I shared some of the sneak peeks from my Facebook page to relevant groups that i knew my target audience was hanging out in. I figured out what hashtags my audience was using on Instagram and added them to the captions of the photos I shared there. All the time building up more and more excitement.
It started working. I got several list sign ups and people were getting excited for launch day.
But I wanted even more.
So I hosted a giveaway on my Facebook page, and promoted it on Instagram to draw even more people to it.
By offering people a chance to win a choker and earrings set before they could even buy it, I built up anticipation for when people would be able to actually get their hands on the jewelry whether they won or not. The giveaway added several more e-mails to my list, and even more followers and shares on my social media accounts.
Throughout the launch period I nurtured my e-mail list. I sent them even more sneak peeks than I shared on social media, explained the why behind my businesses so I could resonate with them, all the while building up trust and anticipation.

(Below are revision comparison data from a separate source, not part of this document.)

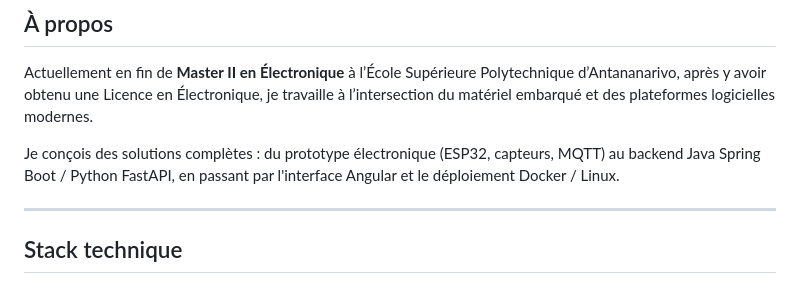
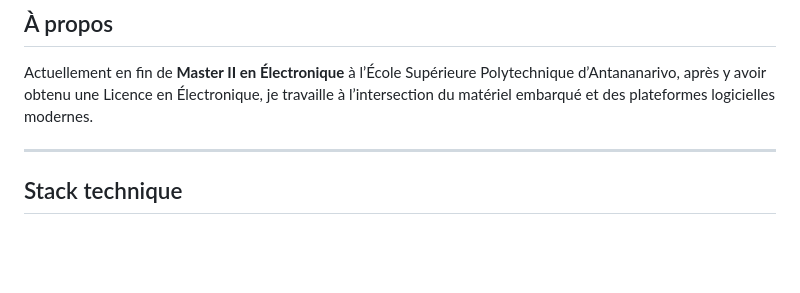
Before and after one commit to Santatriniainaa/portfolio-santatriniaina, a Markdown page: README.md, the part around the change. Rendered like a GitHub page; blank space fills up the shorter version.

Commit message:
docs: updateokay

```diff
--- a/README.md
+++ b/README.md
@@ -13,8 +13,6 @@
 ## À propos
 
 Actuellement en fin de **Master II en Électronique** à l’École Supérieure Polytechnique d’Antananarivo, après y avoir obtenu une Licence en Électronique, je travaille à l’intersection du matériel embarqué et des plateformes logicielles modernes.
-
-Je conçois des solutions complètes : du prototype électronique (ESP32, capteurs, MQTT) au backend Java Spring Boot / Python FastAPI, en passant par l'interface Angular et le déploiement Docker / Linux.
 
 ---
 
```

Finally, launch day hit, and my audience was ready.
Even with an e-mail list of less than 100 people, Twisted Pixies got sales from day one.

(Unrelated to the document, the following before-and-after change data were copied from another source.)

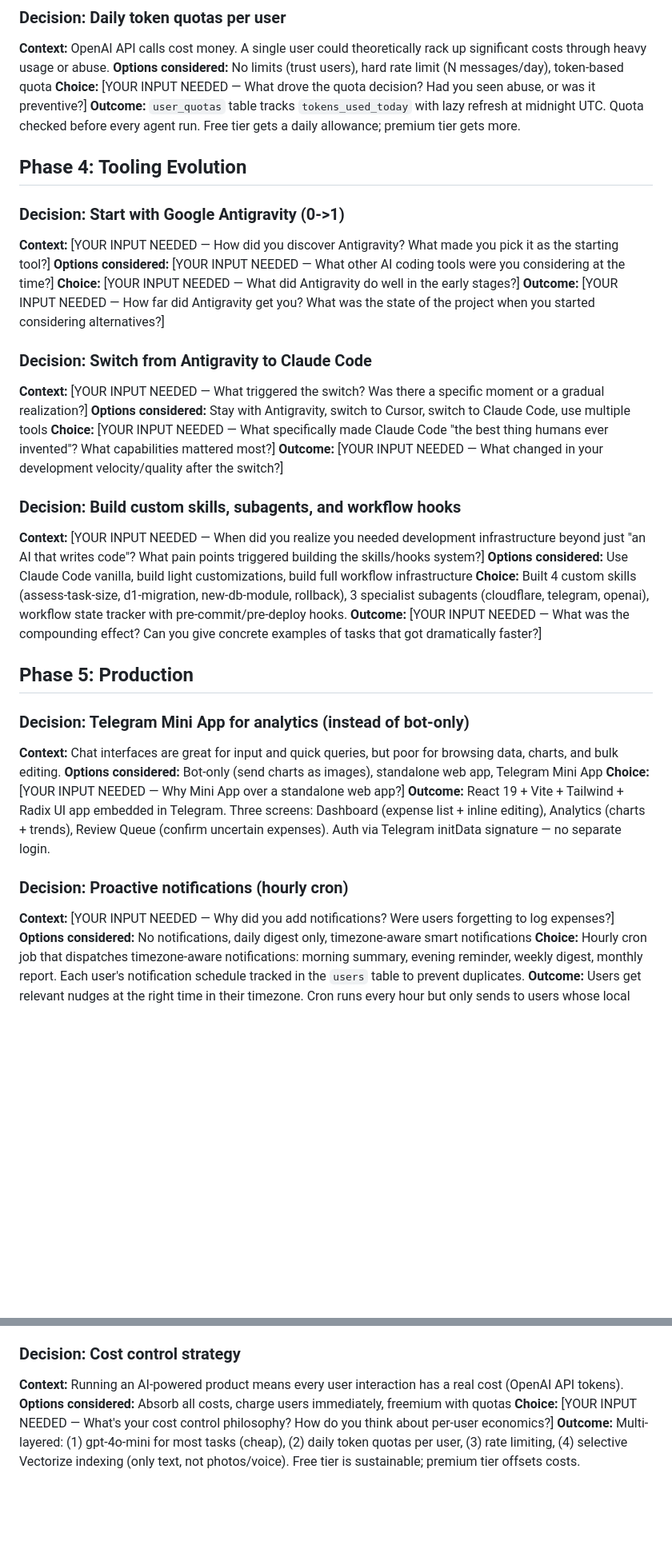
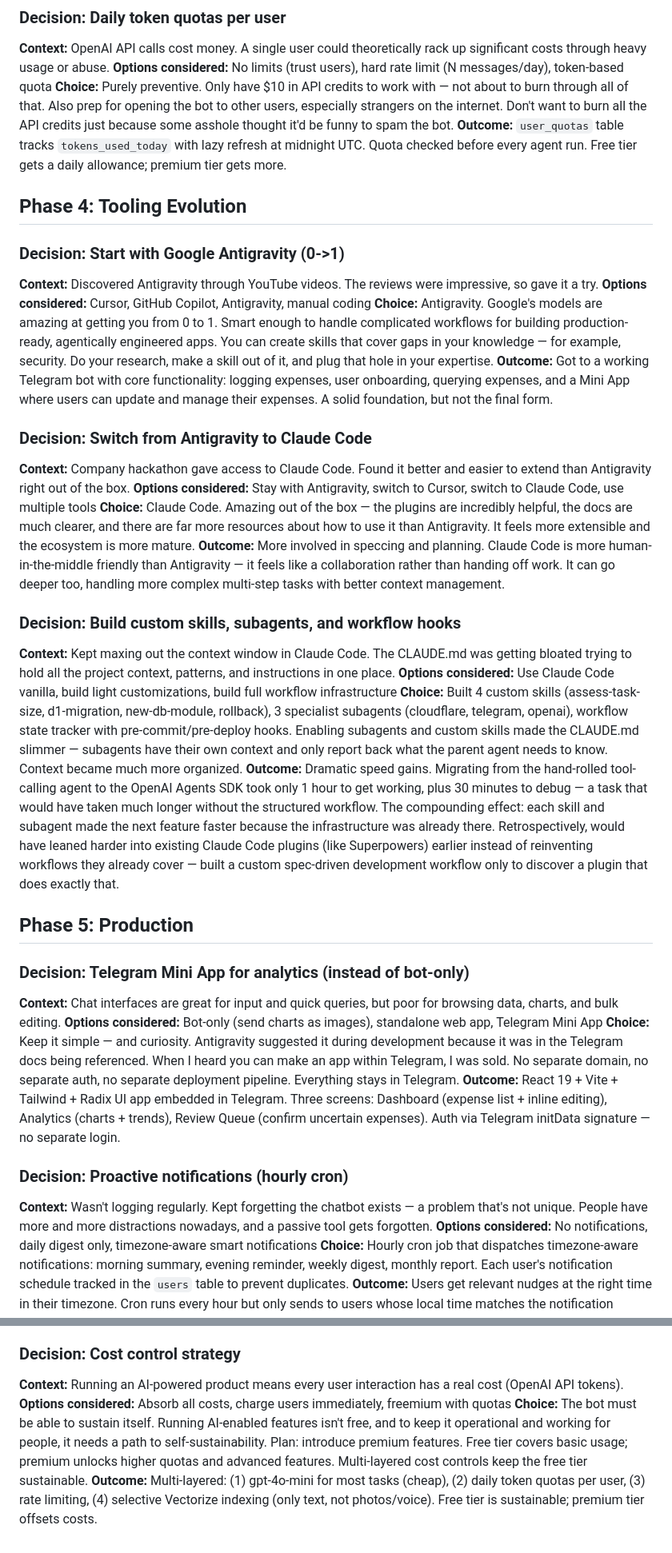
Before and after one commit to ebertulfo/gastos-telegram-bot, a Markdown page: docs/content/decision-journal.md, 2 parts joined by grey strips. Shown at 80% size. GitHub-like rendering; blank space fills up the shorter version.

```diff
--- a/docs/content/decision-journal.md
+++ b/docs/content/decision-journal.md
@@ -93,39 +93,39 @@
 ### Decision: Daily token quotas per user
 **Context:** OpenAI API calls cost money. A single user could theoretically rack up significant costs through heavy usage or abuse.
 **Options considered:** No limits (trust users), hard rate limit (N messages/day), token-based quota
-**Choice:** [YOUR INPUT NEEDED — What drove the quota decision? Had you seen abuse, or was it preventive?]
+**Choice:** Purely preventive. Only have $10 in API credits to work with — not about to burn through all of that. Also prep for opening the bot to other users, especially strangers on the internet. Don't want to burn all the API credits just because some asshole thought it'd be funny to spam the bot.
 **Outcome:** `user_quotas` table tracks `tokens_used_today` with lazy refresh at midnight UTC. Quota checked before every agent run. Free tier gets a daily allowance; premium tier gets more.
 
 ## Phase 4: Tooling Evolution
 
 ### Decision: Start with Google Antigravity (0->1)
-**Context:** [YOUR INPUT NEEDED — How did you discover Antigravity? What made you pick it as the starting tool?]
-**Options considered:** [YOUR INPUT NEEDED — What other AI coding tools were you considering at the time?]
-**Choice:** [YOUR INPUT NEEDED — What did Antigravity do well in the early stages?]
-**Outcome:** [YOUR INPUT NEEDED — How far did Antigravity get you? What was the state of the project when you started considering alternatives?]
+**Context:** Discovered Antigravity through YouTube videos. The reviews were impressive, so gave it a try.
+**Options considered:** Cursor, GitHub Copilot, Antigravity, manual coding
+**Choice:** Antigravity. Google's models are amazing at getting you from 0 to 1. Smart enough to handle complicated workflows for building production-ready, agentically engineered apps. You can create skills that cover gaps in your knowledge — for example, security. Do your research, make a skill out of it, and plug that hole in your expertise.
+**Outcome:** Got to a working Telegram bot with core functionality: logging expenses, user onboarding, querying expenses, and a Mini App where users can update and manage their expenses. A solid foundation, but not the final form.
 
 ### Decision: Switch from Antigravity to Claude Code
-**Context:** [YOUR INPUT NEEDED — What triggered the switch? Was there a specific moment or a gradual realization?]
+**Context:** Company hackathon gave access to Claude Code. Found it better and easier to extend than Antigravity right out of the box.
 **Options considered:** Stay with Antigravity, switch to Cursor, switch to Claude Code, use multiple tools
-**Choice:** [YOUR INPUT NEEDED — What specifically made Claude Code "the best thing humans ever invented"? What capabilities mattered most?]
-**Outcome:** [YOUR INPUT NEEDED — What changed in your development velocity/quality after the switch?]
+**Choice:** Claude Code. Amazing out of the box — the plugins are incredibly helpful, the docs are much clearer, and there are far more resources about how to use it than Antigravity. It feels more extensible and the ecosystem is more mature.
+**Outcome:** More involved in speccing and planning. Claude Code is more human-in-the-middle friendly than Antigravity — it feels like a collaboration rather than handing off work. It can go deeper too, handling more complex multi-step tasks with better context management.
 
 ### Decision: Build custom skills, subagents, and workflow hooks
-**Context:** [YOUR INPUT NEEDED — When did you realize you needed development infrastructure beyond just "an AI that writes code"? What pain points triggered building the skills/hooks system?]
+**Context:** Kept maxing out the context window in Claude Code. The CLAUDE.md was getting bloated trying to hold all the project context, patterns, and instructions in one place.
 **Options considered:** Use Claude Code vanilla, build light customizations, build full workflow infrastructure
-**Choice:** Built 4 custom skills (assess-task-size, d1-migration, new-db-module, rollback), 3 specialist subagents (cloudflare, telegram, openai), workflow state tracker with pre-commit/pre-deploy hooks.
-**Outcome:** [YOUR INPUT NEEDED — What was the compounding effect? Can you give concrete examples of tasks that got dramatically faster?]
+**Choice:** Built 4 custom skills (assess-task-size, d1-migration, new-db-module, rollback), 3 specialist subagents (cloudflare, telegram, openai), workflow state tracker with pre-commit/pre-deploy hooks. Enabling subagents and custom skills made the CLAUDE.md slimmer — subagents have their own context and only report back what the parent agent needs to know. Context became much more organized.
+**Outcome:** Dramatic speed gains. Migrating from the hand-rolled tool-calling agent to the OpenAI Agents SDK took only 1 hour to get working, plus 30 minutes to debug — a task that would have taken much longer without the structured workflow. The compounding effect: each skill and subagent made the next feature faster because the infrastructure was already there. Retrospectively, would have leaned harder into existing Claude Code plugins (like Superpowers) earlier instead of reinventing workflows they already cover — built a custom spec-driven development workflow only to discover a plugin that does exactly that.
 
 ## Phase 5: Production
 
 ### Decision: Telegram Mini App for analytics (instead of bot-only)
 **Context:** Chat interfaces are great for input and quick queries, but poor for browsing data, charts, and bulk editing.
 **Options considered:** Bot-only (send charts as images), standalone web app, Telegram Mini App
-**Choice:** [YOUR INPUT NEEDED — Why Mini App over a standalone web app?]
+**Choice:** Keep it simple — and curiosity. Antigravity suggested it during development because it was in the Telegram docs being referenced. When I heard you can make an app within Telegram, I was sold. No separate domain, no separate auth, no separate deployment pipeline. Everything stays in Telegram.
 **Outcome:** React 19 + Vite + Tailwind + Radix UI app embedded in Telegram. Three screens: Dashboard (expense list + inline editing), Analytics (charts + trends), Review Queue (confirm uncertain expenses). Auth via Telegram initData signature — no separate login.
 
 ### Decision: Proactive notifications (hourly cron)
-**Context:** [YOUR INPUT NEEDED — Why did you add notifications? Were users forgetting to log expenses?]
+**Context:** Wasn't logging regularly. Kept forgetting the chatbot exists — a problem that's not unique. People have more and more distractions nowadays, and a passive tool gets forgotten.
 **Options considered:** No notifications, daily digest only, timezone-aware smart notifications
 **Choice:** Hourly cron job that dispatches timezone-aware notifications: morning summary, evening reminder, weekly digest, monthly report. Each user's notification schedule tracked in the `users` table to prevent duplicates.
 **Outcome:** Users get relevant nudges at the right time in their timezone. Cron runs every hour but only sends to users whose local time matches the notification window.
@@ -139,5 +139,5 @@
 ### Decision: Cost control strategy
 **Context:** Running an AI-powered product means every user interaction has a real cost (OpenAI API tokens).
 **Options considered:** Absorb all costs, charge users immediately, freemium with quotas
-**Choice:** [YOUR INPUT NEEDED — What's your cost control philosophy? How do you think about per-user economics?]
+**Choice:** The bot must be able to sustain itself. Running AI-enabled features isn't free, and to keep it operational and working for people, it needs a path to self-sustainability. Plan: introduce premium features. Free tier covers basic usage; premium unlocks higher quotas and advanced features. Multi-layered cost controls keep the free tier sustainable.
 **Outcome:** Multi-layered: (1) gpt-4o-mini for most tasks (cheap), (2) daily token quotas per user, (3) rate limiting, (4) selective Vectorize indexing (only text, not photos/voice). Free tier is sustainable; premium tier offsets costs.
```
Also changed, not shown: other parts of docs/content/decision-journal.md (+12 -12 lines).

The basic production and marketing formula I used was the following:
As you can see, there’s a lot that goes on behind the scenes that most people don’t see until after launch happens.
This is why sometimes it can look like a brand new business opens up and is suddenly successful, and you’re left scratching your head and wondering how in the heck they’re getting sales but you’re not.
Now you know why.
The time it took for me to go from audience research to launch was about 3 months. (I wasn’t shooting for perfection, because we all know how much of a stalling tactic that can be.)
It could take you the same amount of time, shorter, or longer.
My point here is that if you put in the work to build and execute a launch, you’ll be setting yourself up for success from then on out.
Now, of course, I know what you’re gonna ask.
But what about after launch? How do I keep my customers coming back and buying more?
What I think is so awesome is that I get to use my very real handmade businesses as test cases for you. I enjoy tweaking, experimenting, and trying new things. Then, as I figure out what actually works, I come back and report to you.
I’d rather give you advice based on what really worked for me, rather than some theory I’ve read about online somewhere.
So stay tuned. Because you know that as soon as I start seeing results from some of my efforts, I’m going to be sharing them with you.
Be sure to sign up for e-mail updates from me, if you haven’t already, that way you don’t miss my next post. It’s bound to contain even more useful information you can apply to your own handmade business.